Active listening is a positive, attentive and genuine form of listening that ensures you are fully engaged when another person is speaking. Active listening is a really useful tool for building consensus in groups, because it allows people to get to the bottom of how they and others really feel on a topic – and often people share similar feelings. When we practice active listening, we help the other people in the conversation feel heard, valued and respected. In this way, active listening is our foundation for meaningful conversation.
Active listening is not just being silent while someone else speaks. When you practice active listening, you are fully concentrating on what is being said, and giving the speaker your full attention. While you are actively listening, you should be:
- Nonjudgmental, reacting to what they say in a considerate and positive way.
- Patient, allowing the speaker to pause to think and finish speaking.
- Expressing that you are listening with your body language.
- Asking clarifying questions (when appropriate).
In this way, active listening is the opposite of passive hearing. Rather than jumping in with your own ideas or opinions, make sure you always recognise and respond to the contributions others are making.
Active listening helps us gain the trust of others and come to understand differing points of view. We can have greater empathy for the speaker, comprehend what they are trying to communicate, and create a supportive environment for discussion. It is very different to “critical listening”, which is evaluating the message of the other person in relation to your own views and opinions. Our objective should be simply for the other person to be heard, and authentically responded to.
Here are some quick tips for being a better active listener:
- While listening, shut down your internal dialogue.
- Show that you are giving the speaker your full attention.
- Never prepare your reply while the other person is speaking.
- Pauses and short periods of silence should be accepted.
- Make eye contact while the other person speaks.
- Don’t rush the speaker or interrupt them.
- Avoid reacting to superficial details when you respond.
- Turn your phone to silent and refrain from checking it during the conversation.
- Think about your posture. Remember to nod in agreement, and lean in to listen closely.
- Avoid negative body language, such as folding your arms or yawning.
- When appropriate, ask clarifying question if you don’t understand something.
- Smile!

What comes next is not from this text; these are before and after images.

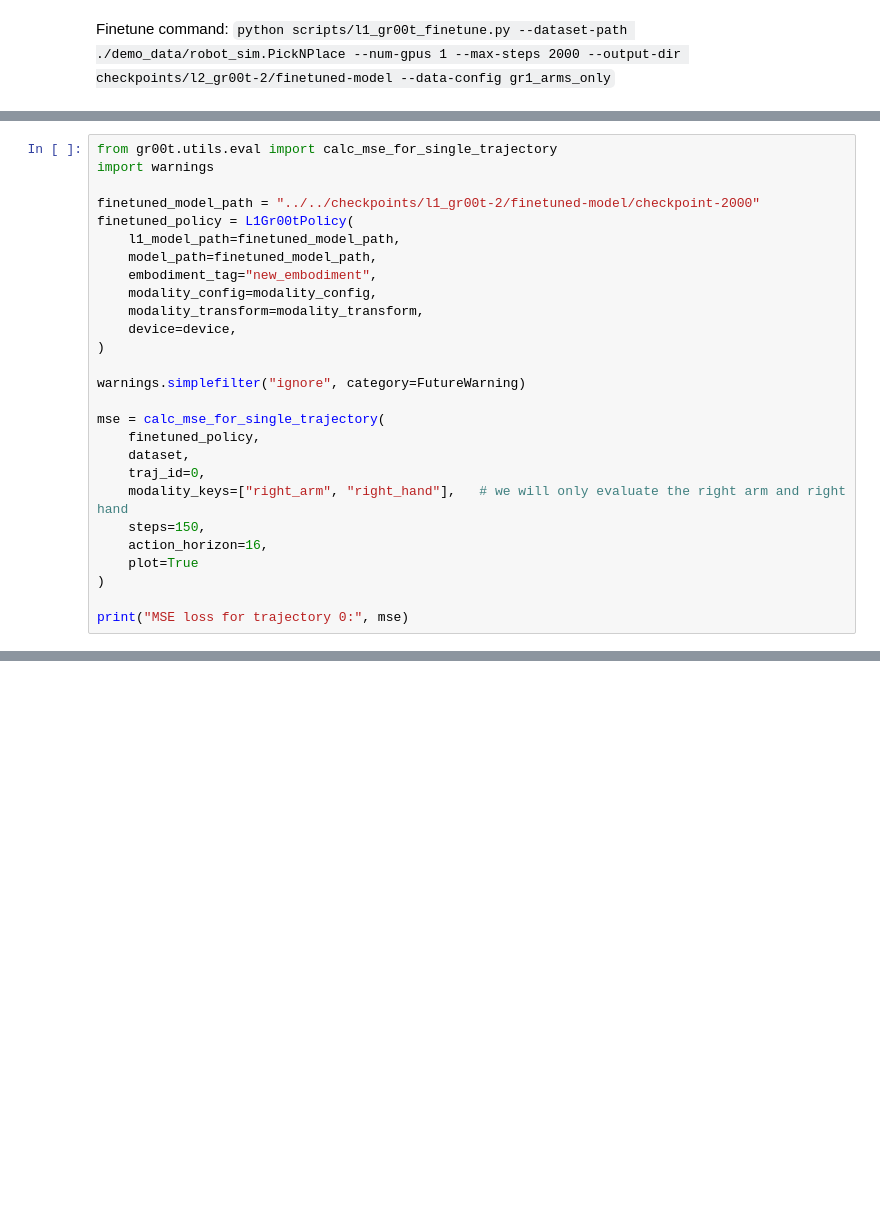
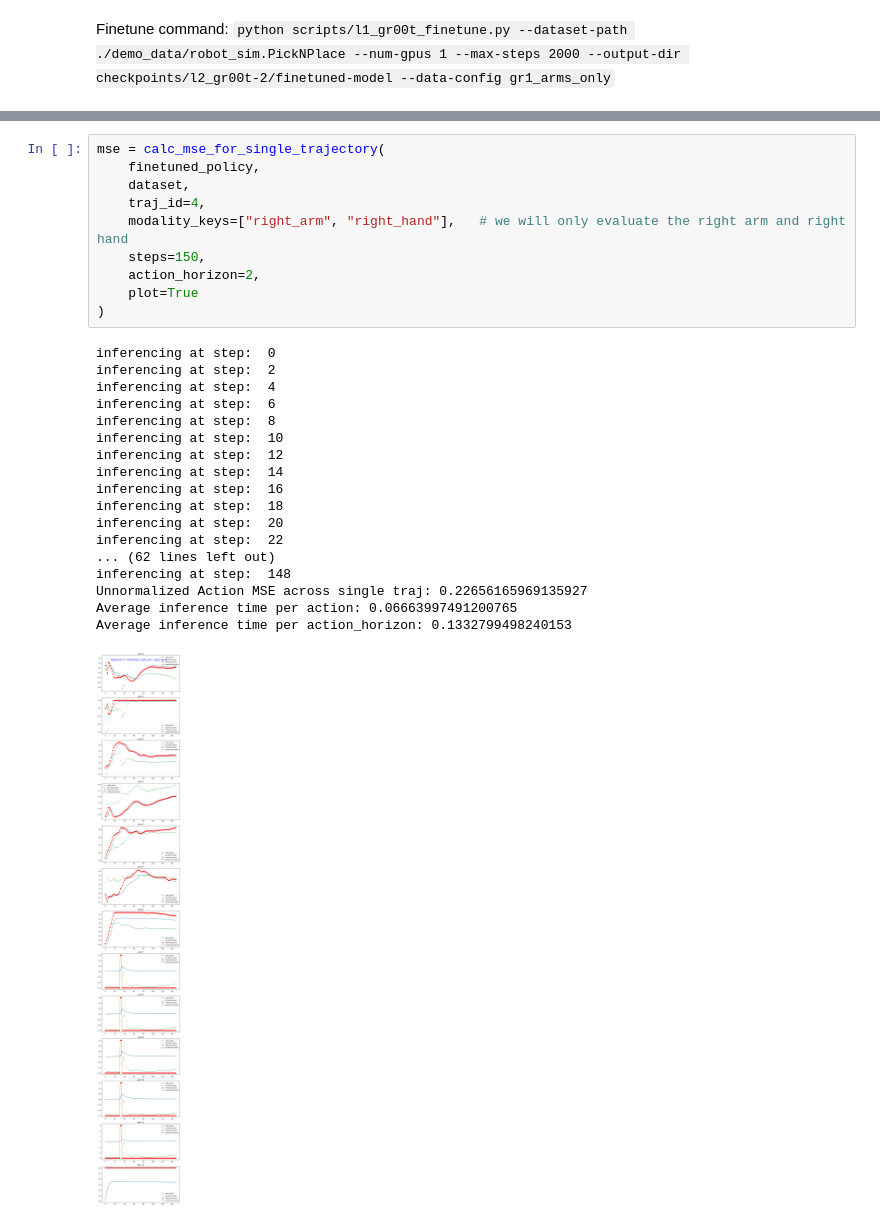
Before and after one commit to LR-AI-Labs/Isaac-GR00T, a Jupyter notebook: getting_started/l1_gr00t/finetune_l1_policy.ipynb, the cells around one changed output, grey strips where cells are left out. Drawn from its saved outputs; the diff is of its cells as text; blank space fills up the shorter version.

```diff
--- a/getting_started/l1_gr00t/finetune_l1_policy.ipynb
+++ b/getting_started/l1_gr00t/finetune_l1_policy.ipynb
@@ -245,27 +209,0 @@ del finetuned_policy
-# %%
-from gr00t.utils.eval import calc_mse_for_single_trajectory
-import warnings
-
-finetuned_model_path = "../../checkpoints/l1_gr00t-2/finetuned-model/checkpoint-2000"
-finetuned_policy = L1Gr00tPolicy(
-    l1_model_path=finetuned_model_path,
-    model_path=finetuned_model_path,
-    embodiment_tag="new_embodiment",
-    modality_config=modality_config,
-    modality_transform=modality_transform,
-    device=device,
-)
-
-warnings.simplefilter("ignore", category=FutureWarning)
-
-mse = calc_mse_for_single_trajectory(
-    finetuned_policy,
-    dataset,
-    traj_id=0,
-    modality_keys=["right_arm", "right_hand"],   # we will only evaluate the right arm and right hand
-    steps=150,
-    action_horizon=16,
-    plot=True
-)
-
-print("MSE loss for trajectory 0:", mse)
@@ -300,0 +210,29 @@ MSE loss for trajectory 0: 0.019976794601805695
+# %%
+mse = calc_mse_for_single_trajectory(
+    finetuned_policy,
+    dataset,
+    traj_id=4,
+    modality_keys=["right_arm", "right_hand"],   # we will only evaluate the right arm and right hand
+    steps=150,
+    action_horizon=2,
+    plot=True
+)
+# %% [output]
+inferencing at step:  0
+inferencing at step:  2
+inferencing at step:  4
+inferencing at step:  6
+inferencing at step:  8
+inferencing at step:  10
+inferencing at step:  12
+inferencing at step:  14
+inferencing at step:  16
+inferencing at step:  18
+inferencing at step:  20
+inferencing at step:  22
+... (62 lines left out)
+inferencing at step:  148
+Unnormalized Action MSE across single traj: 0.22656165969135927
+Average inference time per action: 0.06663997491200765
+Average inference time per action_horizon: 0.1332799498240153
+[figure, added]
```
Also changed, not shown: parts of 10 cells of this notebook, 6 other files.
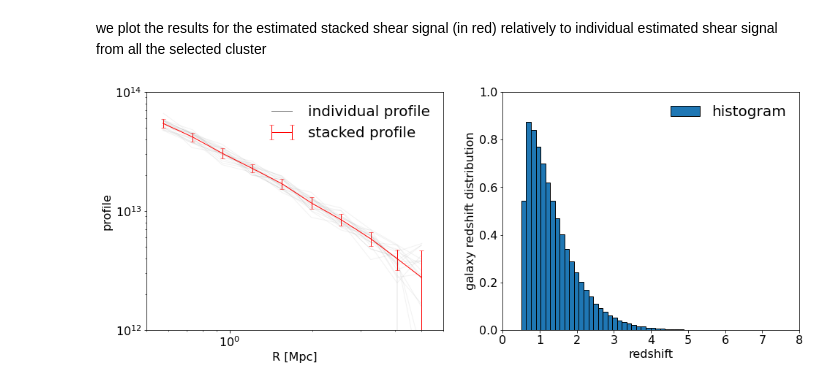
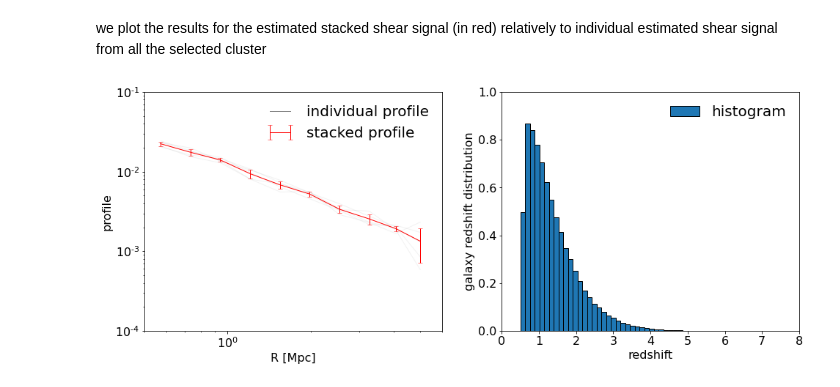
Before and after one commit to payerne/DC2Analysis, a Jupyter notebook: Example_Use_Stacking.ipynb, the cells around one changed output. Cells and saved outputs as stored; diff of their text form; code cells hidden in the pictures.

```diff
--- a/Example_Use_Stacking.ipynb
+++ b/Example_Use_Stacking.ipynb
@@ -73,7 +72,7 @@ We now define some redshift interval and input mass interval to select GalaxyClu
 z_bin = [0.4,0.5]
 m_bin = [1*10**14, 1.2*10**14]
 m_bin = np.array(m_bin)
-n_catalogs = 20
+n_catalogs = 5
 ngals = 20000
 # %% [markdown]
 we define a set of selected cluster with given true masses ans true redshifts
@@ -101,11 +100,13 @@ for i in range(n_catalogs):
 
     """Add tangential and cross components"""
 
-    cl.compute_tangential_and_cross_components(geometry="flat", is_deltasigma = deltasigma, cosmo = mock_cosmo)
+    # the critical surface density is recquired then set is_deltasigma = True whatever you estimate reduced shear or deltasigma
+
+    cl.compute_tangential_and_cross_components(geometry="flat", is_deltasigma = True, cosmo = mock_cosmo)
 
     """Create profile"""
 
-    profile = st.make_gt_profile(cl, stack.r_low, stack.r_up, stack.n_bins, stack.is_deltasigma, stack.cosmo)
+    profile = ut.make_gt_profile(cl, stack.r_low, stack.r_up, stack.n_bins, stack.is_deltasigma, stack.cosmo)
 
     """Estimate individual shear profile"""
 
@@ -149,26 +150,26 @@ we plot the results for the estimated stacked shear signal (in red) relatively t
 # %%
 fig, axes = plt.subplots(nrows=1, ncols=2, figsize=(16, 6))
 plt.style.use('classic')
 axes[0].tick_params(axis='both', which='major', labelsize=16)
 axes[1].tick_params(axis='both', which='major', labelsize=16)
 
 for i in range(stack.n_stacked_cluster):
 
     axes[0].plot(x_list[i],stack.LS_list[i],c='grey',alpha=0.1)
 
 axes[0].plot([],[],c='grey', label='individual profile')
 axes[0].errorbar(profile['radius'], profile['gt'], profile['gt_err'], c='r', fmt = '-', label='stacked profile')
 axes[0].set_xlabel('R [Mpc]', fontsize=16)
 axes[0].set_ylabel('profile', fontsize=16)
 axes[0].legend(fontsize=20, frameon=False)
 axes[0].semilogx()
 axes[0].semilogy()
-axes[0].set_ylim(10**12,10**14)
+#axes[0].set_ylim(10**12,10**14)
 axes[0].set_xlim(stack.r_low, stack.r_up)
 axes[1].hist(stack.z_galaxy_list, bins = 50,label='histogram', density = True)
 axes[1].set_xlabel('redshift', fontsize=16)
 axes[1].set_ylabel('galaxy redshift distribution', fontsize=16)
 axes[1].legend(fontsize=20, frameon=False)
 plt.show()
 # %% [output]
-[figure, old version]
+[figure, new version]
```
Also changed, not shown: parts of 4 cells of this notebook, 3 other files.
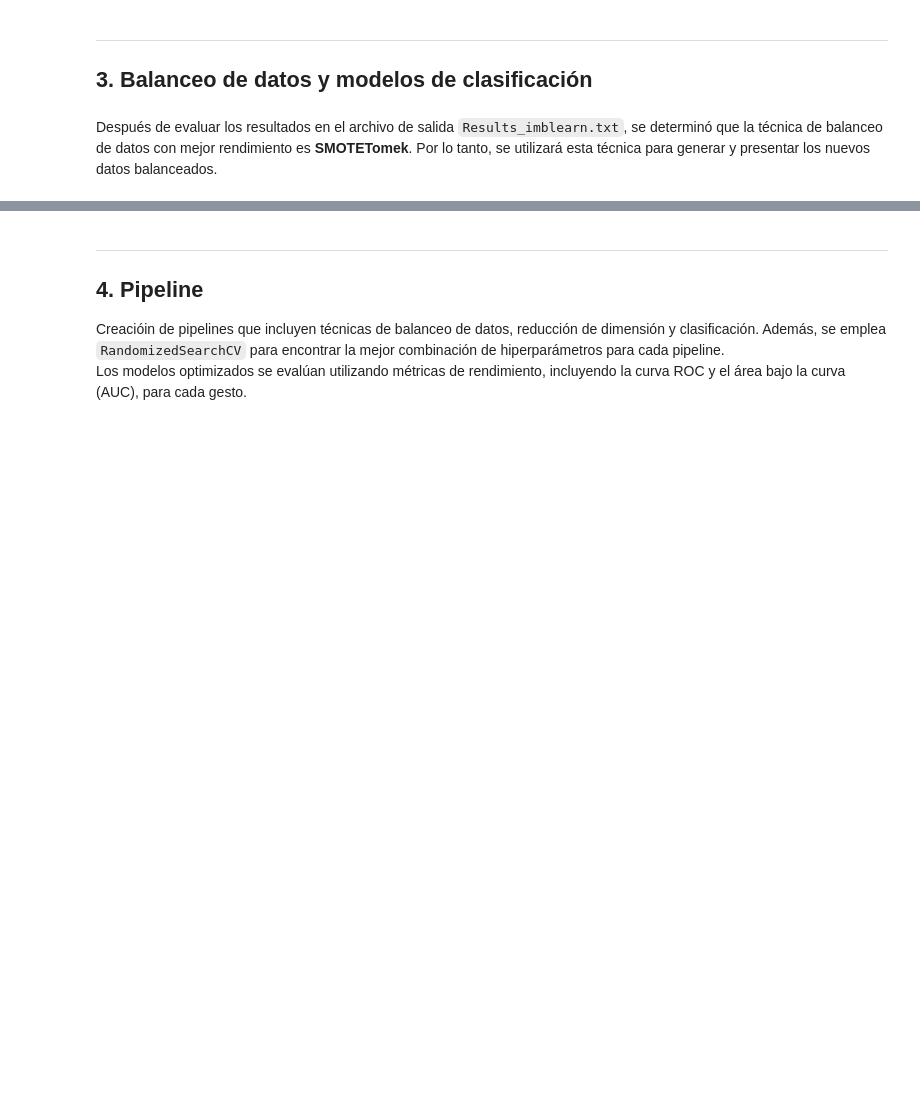
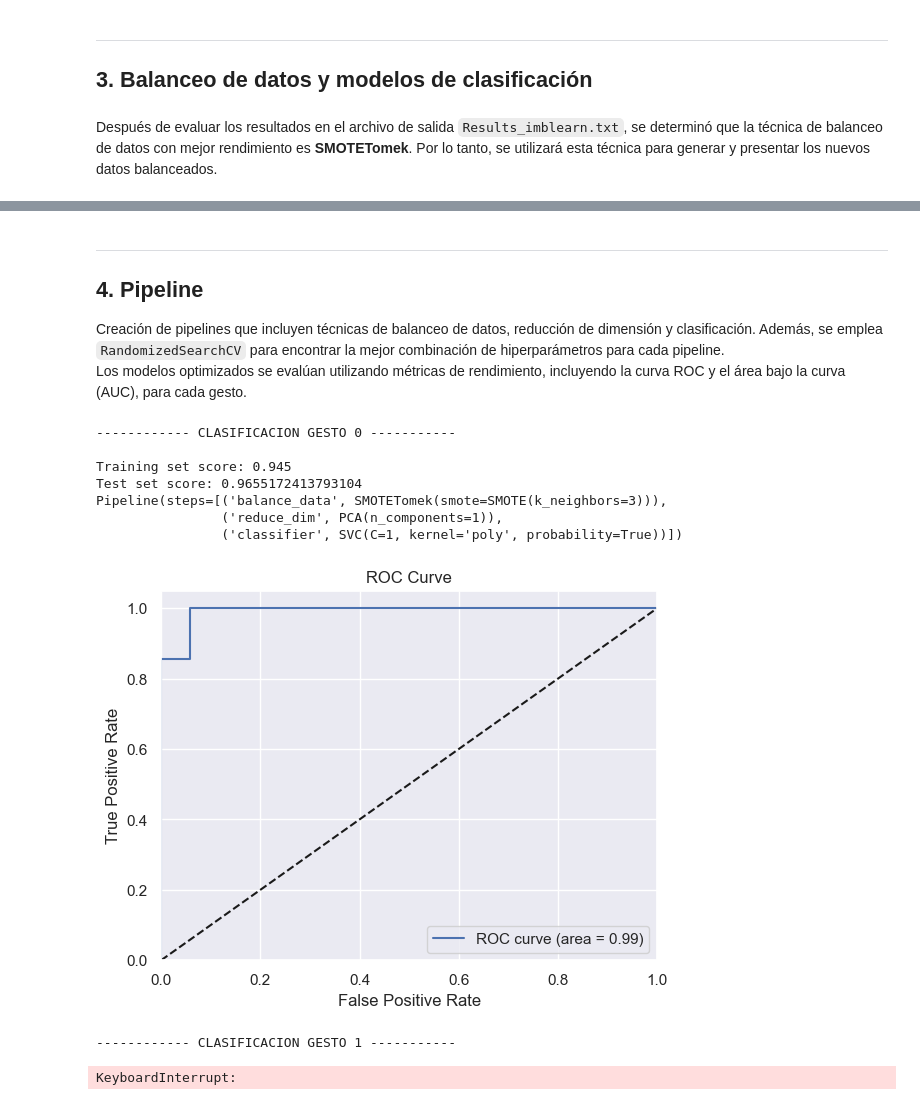
Before and after one commit to nmartinser/Telerehabilitation, a Jupyter notebook: notebooks/ml_correctLabel.ipynb, the cells around one changed output, grey strips where cells are left out. Drawn from its saved outputs; the diff is of its cells as text; code cells hidden in the pictures; blank space fills up the shorter version.

```diff
--- a/notebooks/ml_correctLabel.ipynb
+++ b/notebooks/ml_correctLabel.ipynb
@@ -291,7 +293,7 @@ plt.show()
 ****
 ## 4. Pipeline
 
-Creacióin de pipelines que incluyen técnicas de balanceo de datos, reducción de dimensión y clasificación. Además, se emplea ``RandomizedSearchCV`` para encontrar la mejor combinación de hiperparámetros para cada pipeline.\
+Creación de pipelines que incluyen técnicas de balanceo de datos, reducción de dimensión y clasificación. Además, se emplea ``RandomizedSearchCV`` para encontrar la mejor combinación de hiperparámetros para cada pipeline.\
 Los modelos optimizados se evalúan utilizando métricas de rendimiento, incluyendo la curva ROC y el área bajo la curva (AUC), para cada gesto.
 # %%
 # Ignorar advertencias relacionadas con el ajuste del modelo
@@ -361,31 +363,42 @@ for gesture in gestures:
                         ('reduce_dim', PCA()),
                         ('classifier', KNeighborsClassifier(n_neighbors=2))])
 
     # RandomizedSearchCVpara encontrar los mejores hiperparámetros
-    random = RandomizedSearchCV(pipeline, param_grid, cv=logo, n_jobs=-1)
+    random = RandomizedSearchCV(pipeline, param_grid, cv=logo, n_jobs=-1, n_iter=5)
     random.fit(X_train, y_train, groups=X_train['SubjectID'])
     # Mejor pipeline encontrado
     best_pipeline = random.best_estimator_
     pipelines.append(best_pipeline)
 
     # Evaluar el modelo en el conjunto de entrenamiento y prueba
     print('Training set score: ' + str(best_pipeline.score(X_train, y_train)))
     print('Test set score: ' + str(best_pipeline.score(X_test, y_test)))
     print(best_pipeline)
 
     # Calcular la curva ROC
     y_prob = best_pipeline.predict_proba(X_test)[:, 1]
     fpr, tpr, thresholds = roc_curve(y_test, y_prob, pos_label = 2)
     roc_auc = auc(fpr, tpr)
 
     # Graficar la curva ROC
     plt.figure()
     plt.plot(fpr, tpr, label='ROC curve (area = %0.2f)' % roc_auc)
     plt.plot([0, 1], [0, 1], 'k--')
     plt.xlim([0.0, 1.0])
     plt.ylim([0.0, 1.05])
     plt.xlabel('False Positive Rate')
     plt.ylabel('True Positive Rate')
     plt.title('ROC Curve')
     plt.legend()
     plt.show()
+# %% [output]
+------------ CLASIFICACION GESTO 0 -----------
+
+Training set score: 0.945
+Test set score: 0.9655172413793104
+Pipeline(steps=[('balance_data', SMOTETomek(smote=SMOTE(k_neighbors=3))),
+                ('reduce_dim', PCA(n_components=1)),
+                ('classifier', SVC(C=1, kernel='poly', probability=True))])
+[figure, added]
+------------ CLASIFICACION GESTO 1 -----------
+KeyboardInterrupt:
```
Also changed, not shown: parts of 1 cell of this notebook, 2 other files.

It’s a small thing, but very reassuring and friendly for a nervous speaker.